● **Given information**
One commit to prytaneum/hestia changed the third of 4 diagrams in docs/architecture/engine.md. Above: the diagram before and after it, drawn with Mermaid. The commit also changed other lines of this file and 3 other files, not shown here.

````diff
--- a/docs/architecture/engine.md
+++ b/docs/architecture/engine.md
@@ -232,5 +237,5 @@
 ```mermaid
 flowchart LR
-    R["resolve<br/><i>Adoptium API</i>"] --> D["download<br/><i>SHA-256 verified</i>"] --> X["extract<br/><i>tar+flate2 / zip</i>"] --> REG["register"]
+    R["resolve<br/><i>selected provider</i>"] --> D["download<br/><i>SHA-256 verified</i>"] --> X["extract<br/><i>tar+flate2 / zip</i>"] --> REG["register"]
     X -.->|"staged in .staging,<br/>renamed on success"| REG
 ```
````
--
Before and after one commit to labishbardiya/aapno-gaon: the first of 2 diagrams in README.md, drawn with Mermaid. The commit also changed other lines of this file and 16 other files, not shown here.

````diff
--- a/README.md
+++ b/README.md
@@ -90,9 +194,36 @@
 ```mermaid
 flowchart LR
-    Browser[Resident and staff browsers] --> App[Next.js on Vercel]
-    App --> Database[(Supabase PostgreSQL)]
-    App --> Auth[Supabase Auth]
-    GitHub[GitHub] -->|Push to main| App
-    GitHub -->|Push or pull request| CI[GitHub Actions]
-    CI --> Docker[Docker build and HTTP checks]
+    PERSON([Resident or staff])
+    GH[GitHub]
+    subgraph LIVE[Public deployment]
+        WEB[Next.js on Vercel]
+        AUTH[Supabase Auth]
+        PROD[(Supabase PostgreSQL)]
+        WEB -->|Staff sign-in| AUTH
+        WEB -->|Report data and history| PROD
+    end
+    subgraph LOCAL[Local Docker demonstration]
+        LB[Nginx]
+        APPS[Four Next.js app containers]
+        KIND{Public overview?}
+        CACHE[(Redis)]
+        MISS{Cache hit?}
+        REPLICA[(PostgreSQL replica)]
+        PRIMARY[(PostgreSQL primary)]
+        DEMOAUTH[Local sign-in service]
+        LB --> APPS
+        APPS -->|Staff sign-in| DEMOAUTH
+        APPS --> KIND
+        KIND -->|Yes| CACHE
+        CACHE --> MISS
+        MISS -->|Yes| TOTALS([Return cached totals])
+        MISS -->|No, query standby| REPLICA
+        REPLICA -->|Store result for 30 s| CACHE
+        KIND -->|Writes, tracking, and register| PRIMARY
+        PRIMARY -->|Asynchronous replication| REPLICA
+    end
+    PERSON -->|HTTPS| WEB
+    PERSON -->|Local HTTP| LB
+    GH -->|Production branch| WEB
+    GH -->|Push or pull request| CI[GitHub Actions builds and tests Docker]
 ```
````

● **Exercise description**
Give the number of lines in the records above that contain the word "Docker". Reply with that number alone.

● **Answer to this exercise**
3